I go to my parents’ home for dinner nearly every week. That Friday night, we started earlier than usual because my mom had phoned to let me know that my dad had finished work early. We love our time together and on most weeks I stay and chat until nearly 10 p.m. But this week was different. A friend of mine was visiting and was staying at one of his friend’s homes across town. So I left to go meet up with him and within five minutes of my leaving the neighborhood, the chaos began.
Nearly three weeks have passed. The world is now familiar with the shocking details of what took place on that deadly November night in Paris.
Looking back, I wonder what to make of such a series of attacks on my home. How do I explain the unique and maddening aspect of this larger attack on Paris and on the world. What can we learn?
First, the power of the human touch. That evening, when the attacks happened, I was in the house in which my friend was staying. I didn’t know the owner, but my home is also near the Bataclan, so I couldn’t leave. He opened his door to me with grace and an embrace and gave me a place to unpack the chaos of the evening – until nearly 5:30 a.m.
By the time I arrived home and news of the attacks had spread, my inbox was full of messages from colleagues from around the world – mostly friends I had met through ROI Community. Even Lynn Schusterman sent a note to the Paris cohort. There was a sense of unity that touched me in a deep place and helped me to make it through those first few days. Thanks to the email that was sent to the French cohort, I connected with a fellow ROIer in Paris and made a new friend.
Second, we cannot live in fear, despite the terrifying reality. What struck me was the instant questioning by several Jewish friends in and outside of France: “When are you going to make aliyah?” The answer is that, though I love Israel, I am not going to move to Israel right now. I believe that one makes aliyah because they love Israel and want to live in Israel, not because they want to run away. A secondary reason for staying put is the fact that having Jews in the Diaspora is important for ensuring that Israel stays strong.
The answer to terrorism is life itself; we must not change our daily routines. Terrorism cannot lead to the shutdown of a society or community. Terrorism compels us to fight back by living in a proud, defiant and robust way. The threats against us compel us to become stronger in the face of adversity.
I am not out of touch with reality. Being a Jew in Europe is more challenging today than it was a decade ago, but I am not going to leave. I am going to do my part to make our community stronger, by staying active in Moishe House and volunteering to take part in hands-on tikkun olam projects. I am focused on strengthening the future of Jewish life in Europe. I am going to stay to celebrate many Shabbatot with my friends, family and colleagues and maybe even to raise my own family here.
Despite what so many have been alleging, Jewish life in Europe is not over.

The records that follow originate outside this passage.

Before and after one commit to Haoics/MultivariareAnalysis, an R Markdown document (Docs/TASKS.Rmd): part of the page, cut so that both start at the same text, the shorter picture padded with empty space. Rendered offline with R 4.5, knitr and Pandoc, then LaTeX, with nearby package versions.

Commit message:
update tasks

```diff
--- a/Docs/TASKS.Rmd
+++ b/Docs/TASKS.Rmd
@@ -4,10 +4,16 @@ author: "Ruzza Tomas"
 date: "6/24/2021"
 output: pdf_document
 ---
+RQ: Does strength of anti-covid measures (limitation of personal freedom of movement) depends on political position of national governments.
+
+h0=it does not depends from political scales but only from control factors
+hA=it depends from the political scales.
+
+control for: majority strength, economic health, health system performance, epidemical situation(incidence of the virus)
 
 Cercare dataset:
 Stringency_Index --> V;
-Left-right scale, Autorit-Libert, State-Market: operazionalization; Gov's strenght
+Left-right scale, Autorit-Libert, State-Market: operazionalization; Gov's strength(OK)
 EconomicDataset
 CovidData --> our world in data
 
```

Yet, after all that has transpired, I have a new and more profound appreciation for the State of Israel and the feeling of security it offers every Jew. So while I will not move to the Holy Land right now, I will do my part to strengthen Israel.

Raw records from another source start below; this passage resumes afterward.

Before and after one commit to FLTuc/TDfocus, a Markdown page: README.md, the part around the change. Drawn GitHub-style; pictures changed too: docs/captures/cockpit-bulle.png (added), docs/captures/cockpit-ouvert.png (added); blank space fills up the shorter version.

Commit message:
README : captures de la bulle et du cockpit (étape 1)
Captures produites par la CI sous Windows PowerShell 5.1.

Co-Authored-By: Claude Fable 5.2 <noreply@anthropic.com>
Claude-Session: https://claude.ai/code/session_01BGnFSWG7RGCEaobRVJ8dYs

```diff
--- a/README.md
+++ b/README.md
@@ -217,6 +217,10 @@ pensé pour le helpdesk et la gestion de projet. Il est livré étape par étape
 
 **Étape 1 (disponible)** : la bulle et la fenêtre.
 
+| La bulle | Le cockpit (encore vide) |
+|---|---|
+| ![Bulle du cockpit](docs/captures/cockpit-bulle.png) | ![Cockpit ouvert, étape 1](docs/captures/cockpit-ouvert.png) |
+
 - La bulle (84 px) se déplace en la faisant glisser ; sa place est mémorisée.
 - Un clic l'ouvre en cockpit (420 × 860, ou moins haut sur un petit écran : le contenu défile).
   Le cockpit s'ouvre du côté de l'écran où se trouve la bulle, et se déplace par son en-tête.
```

The extremists that carried out the Paris attacks have no respect for human life. They are members of a global cult of death. The antithesis is therefore life. Locally. Where they seek to eradicate it.

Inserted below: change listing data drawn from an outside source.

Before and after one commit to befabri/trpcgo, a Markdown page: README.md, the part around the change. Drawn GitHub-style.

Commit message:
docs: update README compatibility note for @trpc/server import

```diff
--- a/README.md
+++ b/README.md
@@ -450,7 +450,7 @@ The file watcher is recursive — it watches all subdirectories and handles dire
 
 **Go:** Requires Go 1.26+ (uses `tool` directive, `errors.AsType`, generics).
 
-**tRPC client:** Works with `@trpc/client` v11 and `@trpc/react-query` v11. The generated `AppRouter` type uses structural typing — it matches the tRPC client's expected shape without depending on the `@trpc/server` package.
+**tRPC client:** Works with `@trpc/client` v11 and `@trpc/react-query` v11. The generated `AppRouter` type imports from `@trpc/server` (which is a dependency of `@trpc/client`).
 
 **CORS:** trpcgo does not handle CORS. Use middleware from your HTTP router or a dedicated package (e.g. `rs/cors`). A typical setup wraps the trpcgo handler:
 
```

We learn from Rebbe Nachman of Breslov, “If you are not a better person tomorrow than you are today, what need have you for a tomorrow?”
I plan to need tomorrow exactly where I am right now.